• _TASK TO COMPLETE_: A complete answer includes every line below with the word "button".

• _RECORDS SHOWN_:
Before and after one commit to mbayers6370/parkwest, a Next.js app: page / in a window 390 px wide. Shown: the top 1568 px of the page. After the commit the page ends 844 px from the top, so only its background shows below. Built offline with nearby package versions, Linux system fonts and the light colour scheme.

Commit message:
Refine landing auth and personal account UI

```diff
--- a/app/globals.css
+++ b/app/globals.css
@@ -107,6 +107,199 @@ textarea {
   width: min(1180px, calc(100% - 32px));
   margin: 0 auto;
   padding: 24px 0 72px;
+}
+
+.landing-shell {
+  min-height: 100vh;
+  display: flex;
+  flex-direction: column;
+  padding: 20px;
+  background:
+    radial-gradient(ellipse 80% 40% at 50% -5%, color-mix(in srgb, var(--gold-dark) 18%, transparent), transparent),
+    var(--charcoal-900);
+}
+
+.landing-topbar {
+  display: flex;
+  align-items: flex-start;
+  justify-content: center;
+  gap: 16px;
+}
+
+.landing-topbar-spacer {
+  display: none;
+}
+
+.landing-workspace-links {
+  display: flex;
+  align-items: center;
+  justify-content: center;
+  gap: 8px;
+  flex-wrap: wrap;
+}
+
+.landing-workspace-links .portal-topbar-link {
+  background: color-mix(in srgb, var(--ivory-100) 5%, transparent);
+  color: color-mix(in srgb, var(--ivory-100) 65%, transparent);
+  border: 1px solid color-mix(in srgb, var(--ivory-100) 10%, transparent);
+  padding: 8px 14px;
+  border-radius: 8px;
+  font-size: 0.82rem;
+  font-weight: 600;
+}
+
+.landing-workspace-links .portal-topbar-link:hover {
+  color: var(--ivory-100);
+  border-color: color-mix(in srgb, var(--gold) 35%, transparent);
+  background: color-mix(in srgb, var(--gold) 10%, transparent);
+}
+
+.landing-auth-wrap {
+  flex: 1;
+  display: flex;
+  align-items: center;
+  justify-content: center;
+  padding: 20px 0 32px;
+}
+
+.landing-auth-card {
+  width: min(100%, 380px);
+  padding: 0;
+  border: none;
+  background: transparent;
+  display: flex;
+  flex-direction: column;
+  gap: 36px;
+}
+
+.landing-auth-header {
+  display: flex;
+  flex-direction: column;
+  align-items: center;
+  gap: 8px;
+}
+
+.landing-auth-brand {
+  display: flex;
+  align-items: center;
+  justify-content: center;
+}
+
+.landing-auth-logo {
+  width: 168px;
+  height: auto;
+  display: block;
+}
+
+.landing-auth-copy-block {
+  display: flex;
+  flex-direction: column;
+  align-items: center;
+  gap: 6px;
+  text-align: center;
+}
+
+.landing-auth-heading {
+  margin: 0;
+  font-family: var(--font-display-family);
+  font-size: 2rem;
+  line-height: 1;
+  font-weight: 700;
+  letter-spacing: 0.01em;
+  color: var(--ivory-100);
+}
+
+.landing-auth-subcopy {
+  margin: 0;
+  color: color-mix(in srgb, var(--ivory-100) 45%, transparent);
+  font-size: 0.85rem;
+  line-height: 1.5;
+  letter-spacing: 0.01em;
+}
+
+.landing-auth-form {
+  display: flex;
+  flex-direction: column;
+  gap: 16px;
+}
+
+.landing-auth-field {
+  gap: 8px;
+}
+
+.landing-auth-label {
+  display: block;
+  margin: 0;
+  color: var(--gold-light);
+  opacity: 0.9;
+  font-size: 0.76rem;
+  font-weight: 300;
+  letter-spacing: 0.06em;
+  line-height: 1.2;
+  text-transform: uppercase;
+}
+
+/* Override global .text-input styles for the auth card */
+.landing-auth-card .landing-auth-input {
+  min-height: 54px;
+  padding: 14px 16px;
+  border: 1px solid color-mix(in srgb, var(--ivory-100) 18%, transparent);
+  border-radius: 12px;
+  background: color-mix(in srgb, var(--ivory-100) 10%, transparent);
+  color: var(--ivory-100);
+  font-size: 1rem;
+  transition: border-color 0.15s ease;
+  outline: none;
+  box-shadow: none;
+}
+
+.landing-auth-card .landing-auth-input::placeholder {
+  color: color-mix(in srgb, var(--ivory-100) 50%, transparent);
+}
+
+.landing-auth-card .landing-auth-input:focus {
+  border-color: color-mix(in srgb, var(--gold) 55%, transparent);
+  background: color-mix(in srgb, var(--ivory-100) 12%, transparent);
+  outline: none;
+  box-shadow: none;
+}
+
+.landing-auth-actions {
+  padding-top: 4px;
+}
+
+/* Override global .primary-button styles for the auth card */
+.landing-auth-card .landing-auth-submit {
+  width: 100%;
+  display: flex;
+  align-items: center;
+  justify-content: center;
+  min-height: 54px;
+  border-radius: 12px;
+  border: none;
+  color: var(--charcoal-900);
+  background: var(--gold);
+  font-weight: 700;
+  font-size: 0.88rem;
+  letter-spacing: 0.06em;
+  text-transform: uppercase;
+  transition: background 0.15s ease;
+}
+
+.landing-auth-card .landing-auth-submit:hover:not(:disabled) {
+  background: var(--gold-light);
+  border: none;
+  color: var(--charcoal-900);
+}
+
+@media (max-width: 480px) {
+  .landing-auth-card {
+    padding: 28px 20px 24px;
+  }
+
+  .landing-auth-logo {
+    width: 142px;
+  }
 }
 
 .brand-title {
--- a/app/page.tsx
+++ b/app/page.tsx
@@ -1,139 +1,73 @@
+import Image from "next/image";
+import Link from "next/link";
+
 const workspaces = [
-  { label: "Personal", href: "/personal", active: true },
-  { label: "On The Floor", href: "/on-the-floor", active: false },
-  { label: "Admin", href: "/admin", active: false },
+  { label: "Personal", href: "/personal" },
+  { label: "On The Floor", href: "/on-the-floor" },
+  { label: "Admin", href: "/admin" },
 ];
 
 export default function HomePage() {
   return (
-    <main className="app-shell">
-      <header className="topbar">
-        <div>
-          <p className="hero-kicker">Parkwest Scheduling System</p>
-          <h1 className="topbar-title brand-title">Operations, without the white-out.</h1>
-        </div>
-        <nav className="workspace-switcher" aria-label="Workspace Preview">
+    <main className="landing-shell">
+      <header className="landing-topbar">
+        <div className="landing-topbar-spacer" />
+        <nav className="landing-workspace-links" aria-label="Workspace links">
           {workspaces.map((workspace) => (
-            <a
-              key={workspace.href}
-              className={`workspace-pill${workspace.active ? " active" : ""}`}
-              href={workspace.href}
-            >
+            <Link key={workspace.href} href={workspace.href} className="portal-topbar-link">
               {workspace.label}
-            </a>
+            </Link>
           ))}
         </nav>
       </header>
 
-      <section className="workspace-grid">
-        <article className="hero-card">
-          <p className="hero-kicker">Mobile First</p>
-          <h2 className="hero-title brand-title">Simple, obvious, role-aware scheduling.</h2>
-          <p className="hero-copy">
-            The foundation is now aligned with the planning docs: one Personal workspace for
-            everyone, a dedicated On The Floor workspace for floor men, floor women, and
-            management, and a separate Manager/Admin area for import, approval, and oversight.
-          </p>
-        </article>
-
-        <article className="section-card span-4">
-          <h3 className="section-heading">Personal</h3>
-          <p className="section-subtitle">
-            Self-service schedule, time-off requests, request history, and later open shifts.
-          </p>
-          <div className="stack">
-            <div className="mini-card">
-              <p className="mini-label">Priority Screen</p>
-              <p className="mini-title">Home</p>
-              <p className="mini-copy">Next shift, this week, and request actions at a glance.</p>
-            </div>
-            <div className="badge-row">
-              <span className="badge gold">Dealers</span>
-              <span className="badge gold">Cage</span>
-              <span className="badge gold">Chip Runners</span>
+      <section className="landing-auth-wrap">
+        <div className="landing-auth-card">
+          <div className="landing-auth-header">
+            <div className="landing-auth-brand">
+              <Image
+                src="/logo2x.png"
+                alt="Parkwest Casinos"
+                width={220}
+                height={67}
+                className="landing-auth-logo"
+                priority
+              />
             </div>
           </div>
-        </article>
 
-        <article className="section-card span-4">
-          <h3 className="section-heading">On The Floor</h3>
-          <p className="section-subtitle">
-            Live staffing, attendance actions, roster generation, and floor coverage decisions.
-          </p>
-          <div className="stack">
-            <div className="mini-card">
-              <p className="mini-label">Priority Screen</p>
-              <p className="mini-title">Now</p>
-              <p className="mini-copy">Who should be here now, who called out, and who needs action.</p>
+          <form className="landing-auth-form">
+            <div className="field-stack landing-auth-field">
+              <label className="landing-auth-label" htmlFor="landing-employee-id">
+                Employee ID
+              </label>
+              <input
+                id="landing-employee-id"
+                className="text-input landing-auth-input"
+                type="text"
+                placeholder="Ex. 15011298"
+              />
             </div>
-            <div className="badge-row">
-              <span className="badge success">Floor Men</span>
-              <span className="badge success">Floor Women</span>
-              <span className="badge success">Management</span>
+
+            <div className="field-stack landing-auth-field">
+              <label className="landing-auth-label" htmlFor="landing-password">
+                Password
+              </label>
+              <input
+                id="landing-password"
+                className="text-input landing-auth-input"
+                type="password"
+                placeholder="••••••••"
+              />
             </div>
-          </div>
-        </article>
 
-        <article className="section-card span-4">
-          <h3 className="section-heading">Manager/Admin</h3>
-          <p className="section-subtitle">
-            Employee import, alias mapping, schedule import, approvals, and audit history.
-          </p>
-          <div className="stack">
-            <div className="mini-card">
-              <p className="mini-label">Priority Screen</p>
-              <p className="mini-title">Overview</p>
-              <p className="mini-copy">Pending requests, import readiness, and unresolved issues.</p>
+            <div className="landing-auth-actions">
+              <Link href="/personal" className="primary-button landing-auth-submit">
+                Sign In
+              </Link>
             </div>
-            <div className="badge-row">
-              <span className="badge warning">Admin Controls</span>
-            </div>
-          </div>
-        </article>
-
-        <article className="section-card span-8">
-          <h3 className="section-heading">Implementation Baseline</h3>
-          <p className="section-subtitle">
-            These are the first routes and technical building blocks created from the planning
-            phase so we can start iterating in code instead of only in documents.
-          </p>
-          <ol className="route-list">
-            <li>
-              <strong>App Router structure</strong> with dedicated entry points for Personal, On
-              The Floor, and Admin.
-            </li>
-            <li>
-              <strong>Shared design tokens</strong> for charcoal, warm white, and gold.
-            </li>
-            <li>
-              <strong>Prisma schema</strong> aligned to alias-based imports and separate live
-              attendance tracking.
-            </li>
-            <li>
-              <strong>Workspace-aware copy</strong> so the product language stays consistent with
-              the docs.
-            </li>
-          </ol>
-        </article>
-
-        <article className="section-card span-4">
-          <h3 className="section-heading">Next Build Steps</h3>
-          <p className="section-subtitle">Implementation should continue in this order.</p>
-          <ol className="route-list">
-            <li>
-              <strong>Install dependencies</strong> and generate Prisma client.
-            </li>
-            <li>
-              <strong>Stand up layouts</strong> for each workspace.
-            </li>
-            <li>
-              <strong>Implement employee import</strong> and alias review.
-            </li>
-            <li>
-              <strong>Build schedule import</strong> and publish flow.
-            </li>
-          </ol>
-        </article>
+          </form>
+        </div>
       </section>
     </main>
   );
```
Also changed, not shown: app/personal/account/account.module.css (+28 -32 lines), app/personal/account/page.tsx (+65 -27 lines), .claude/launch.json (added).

• _TASK OUTPUT_:
+/* Override global .primary-button styles for the auth card */
+              <Link href="/personal" className="primary-button landing-auth-submit">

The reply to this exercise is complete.